'''
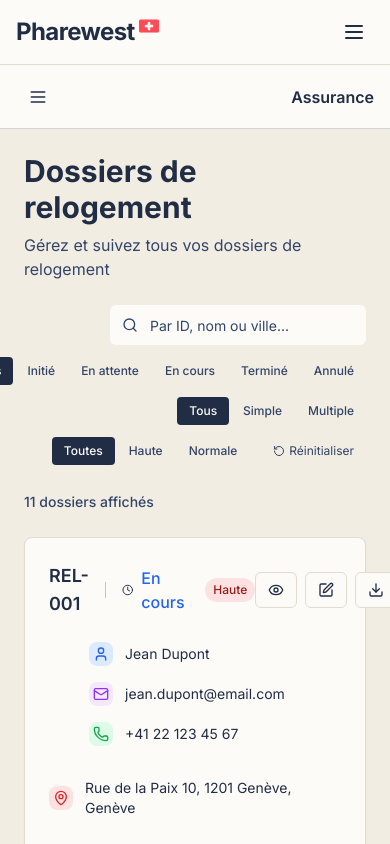
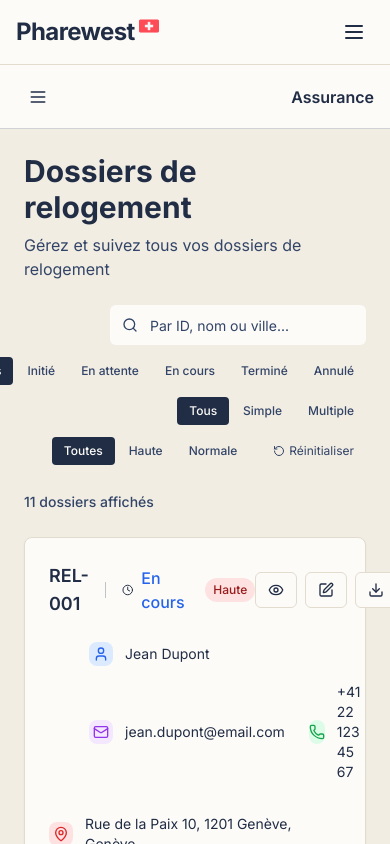
Before and after one commit to valcourgeau/sini, a Next.js app: page /platform/dashboard/assurance/dossiers in a window 390 px wide. Shown: the top 844 px of the page. Built offline with nearby package versions, Linux system fonts and the light colour scheme.

Commit message:
feat: email + phone

```diff
--- a/src/app/platform/dashboard/assurance/dossiers/page.tsx
+++ b/src/app/platform/dashboard/assurance/dossiers/page.tsx
@@ -380,24 +380,20 @@ function AssuranceDossiersContent() {
                       </div>
                     </div>
 
-                    {/* Email Section */}
+                    {/* Contact Section */}
+                    <div className="flex items-center gap-6">
                       <div className="flex items-center gap-3">
                         <div className="flex items-center justify-center w-6 h-6 bg-purple-100 rounded-lg">
                           <Mail className="h-4 w-4 text-purple-600" />
                         </div>
-                      <div>
                         <p className="text-sm text-foreground">
                           {case_.contactPerson.email}
                         </p>
                       </div>
-                    </div>
-
-                    {/* Phone Section */}
                       <div className="flex items-center gap-3">
                         <div className="flex items-center justify-center w-6 h-6 bg-green-100 rounded-lg">
                           <Phone className="h-4 w-4 text-green-600" />
                         </div>
-                      <div>
                         <p className="text-sm text-foreground">
                           {case_.contactPerson.phone}
                         </p>
```
Lines whose indentation alone changed are shown as unchanged.
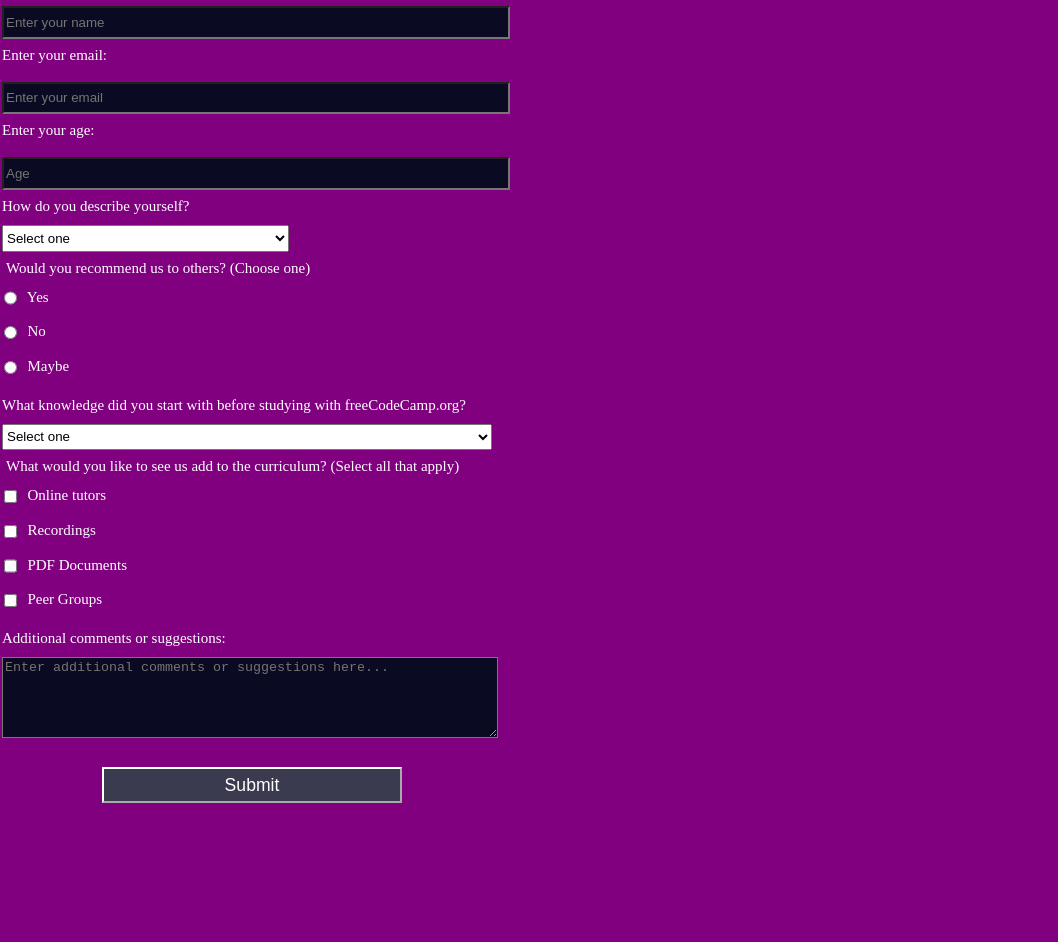
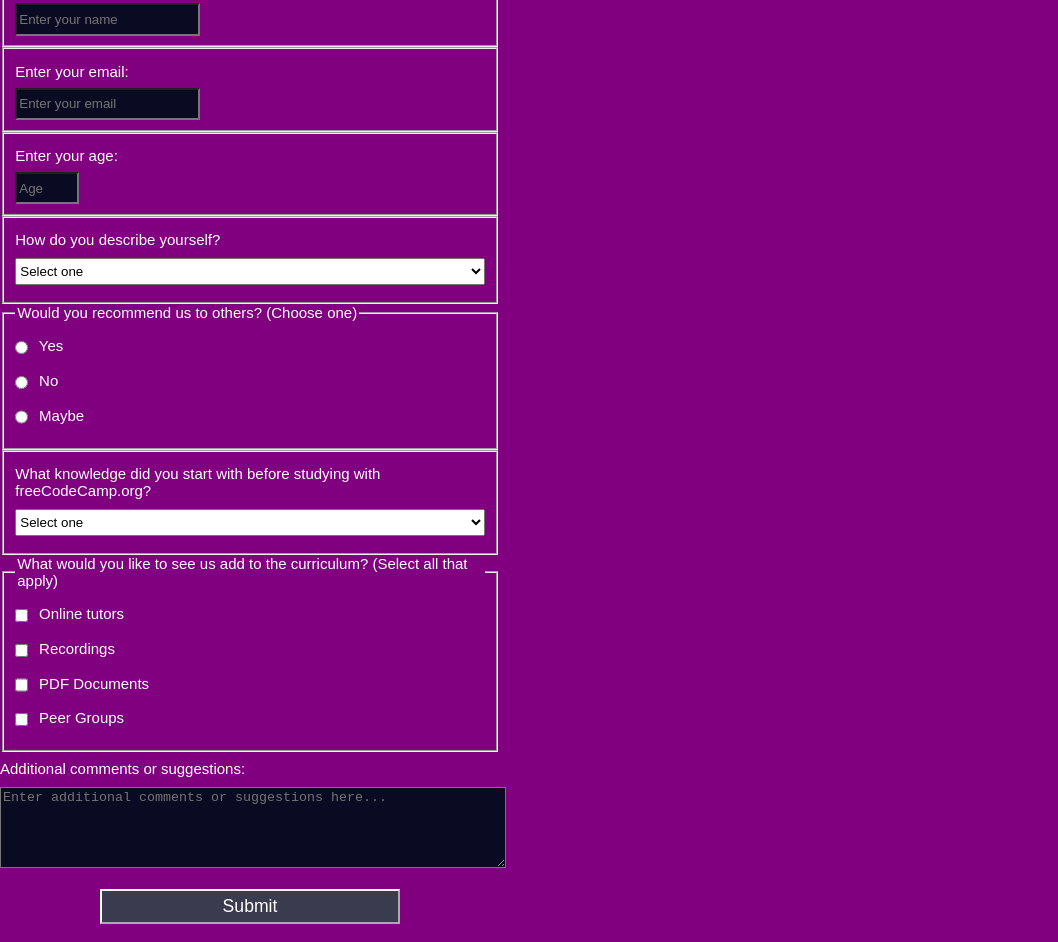
Before and after one commit to ryan-panaligan/Freecodecamp_Responsive_Web_Design, a plain HTML site: page Certification Exam: Survey Form/index.html in a window 1280 px wide. Shown: the part 399-1341 px from the top of the page, without its empty margins (0-1058 px from the left). Before the commit the page ends 1219 px from the top, so only its background shows below. Drawn offline with Linux system fonts and the light colour scheme.

Commit message:
Semi final changes: Certification Survey

```diff
--- a/Certification Exam: Survey Form/index.html
+++ b/Certification Exam: Survey Form/index.html
@@ -10,7 +10,7 @@
 <body>
     <h1 id="title">Please share your thoughts on freeCodeCamp.org</h1>
 
-    <p id="description">Please share your thoughts with us to help future students!
+    <p id="description">Your feedback will help us better teach future students!
     </p>
 
    <h2>
@@ -22,25 +22,24 @@
   <form id=survey-form>
     <fieldset>
       <label id="name-label" for="name">Enter your name:</label>
-      <input id="name" type="text" name="name" placeholder="Enter your name" required>
-       </form>
+      <input id="name" type="text" name="name" placeholder="Enter your name" required class="inline">
+       </fieldset>
 
-   <form>
+     <fieldset>
       <label id="email-label" for="email">Enter your email:</label>
-      <input id="email" type="email" name="email" placeholder="Enter your email" required
+      <input id="email" type="email" name="email" placeholder="Enter your email" required class="inline"
       oninput="setCustomValidity('')"
       oninvalid="setCustomValidity('Please enter a valid email address')">
-      </form>
+      </fieldset>
 
-   <form>
+   <fieldset>
       <label id="number-label" for="age">Enter your age:</label>
-      <input id="number-label" type="number" name="age" placeholder="Age" required min=13 max=120 pattern="0-9" required
+      <input id="number-label" type="number" name="age" placeholder="Age" required min=13 max=120 required class="inline"
       oninput="setCustomValidity('')"
       oninvalid="setCustomValidity('Please enter a value between 13 and 120')">
-      </label>
-      </form>
+      </fieldset>
 
-    <form>
+    <fieldset>
      <label for="title">How do you describe yourself?
     <select id="dropdown">
       <option value="">Select one
@@ -50,8 +49,8 @@
      <option value="2">Professional
        </option>
      </select>
-    </label>
-      </form>
+      </label>
+       </fieldset>
 
     <fieldset>
         <legend>Would you recommend us to others? (Choose one)</legend>
@@ -63,7 +62,7 @@
           <input id="maybe" type="radio" name="recommendations" class="inline" value="maybe"/> Maybe</label>
       </fieldset>
 
-    <form>
+    <fieldset>
      <label for="title">What knowledge did you start with before studying with freeCodeCamp.org?
     <select id="dropdown">
       <option value="">Select one
@@ -80,32 +79,27 @@
        </option>
      </select>
     </label>
-      </form>
+      </fieldset>
 
     <fieldset>
     <legend>What would you like to see us add to the curriculum? (Select all that apply)</legend>
 
     <label for="tutors" style="display:block;">
-        <input id="tutors" type="checkbox" name="recommendations" value="tutors" class="inline"> Online tutors
-    </label>
+        <input id="tutors" type="checkbox" name="recommendations" value="tutors" class="inline"> Online tutors</label>
     <label for="recordings" style="display:block;">
-        <input id="recordings" type="checkbox" name="recommendations" value="recordings" class="inline"> Recordings
-    </label>
+        <input id="recordings" type="checkbox" name="recommendations" value="recordings" class="inline"> Recordings</label>
     <label for="pdfs" style="display:block;">
-        <input id="pdfs" type="checkbox" name="pdfs" value="pdfs" class="inline"> PDF Documents
-    </label>
+        <input id="pdfs" type="checkbox" name="pdfs" value="pdfs" class="inline"> PDF Documents</label>
     <label for="peer-group" style="display:block;">
-        <input id="peer-group" type="checkbox" name="peer-group" value="peer-group" class="inline"> Peer Groups
-    </label>
+     <input id="peer-group" type="checkbox" name="peer-group" value="peer-group" class="inline"> Peer Groups</label>
 </fieldset>
 
-      </label>
-        <label for="bio">Additional comments or suggestions:
-          <textarea id="comments" name="comments" rows="5" cols="75" placeholder="Enter additional comments or suggestions here..."></textarea>
+      <label for="bio">Additional comments or suggestions:
+        <textarea id="comments" name="comments" rows="5" cols="75" placeholder="Enter additional comments or suggestions here..."></textarea>
         </label>
 
 
-    <input type="submit" value="Submit">
-  <form>
+    <input id="submit" type="submit" value="Submit">
+  </form>
 </body>
 </html>
--- a/Certification Exam: Survey Form/styles.css
+++ b/Certification Exam: Survey Form/styles.css
@@ -4,9 +4,10 @@ body {
   margin: 0;
   background-color: purple;
   color: white;
-  font-family: Serif;
+  font-family: arial;
   font-size: 15px;
 }
+
 
 img {
   height: 200px;
@@ -14,14 +15,6 @@ img {
   margin-bottom: auto;
 }
 
- survey-form {
-  width: 80%;
-  background-color: burlywood;
-  margin-left: auto;
-  margin-right: auto;
-  padding: 20px;
-  max-width: 500px;
-}
 
 h1, p, h2 {
   margin: 1em auto;
@@ -36,21 +29,16 @@ form {
   padding-bottom: 20;
 }
 
-fieldset {
+
+fieldset id {
   border: none;
-  padding: 0rem 0;
+  margin-top: 10px;
     }
-
 
 
 label {
   display: block;
   margin: 0.5rem 0;
-}
-
-fieldset label {
-  display: inline-block;
-  margin-right: 10px; /* Optional: Adds space between each label */
 }
 
 input,
```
'''
■ Exercise goal
Find and copy every line in the entries above where the string "oninvalid" occurs.

■ Solution to this exercise
       oninvalid="setCustomValidity('Please enter a valid email address')">
       oninvalid="setCustomValidity('Please enter a value between 13 and 120')">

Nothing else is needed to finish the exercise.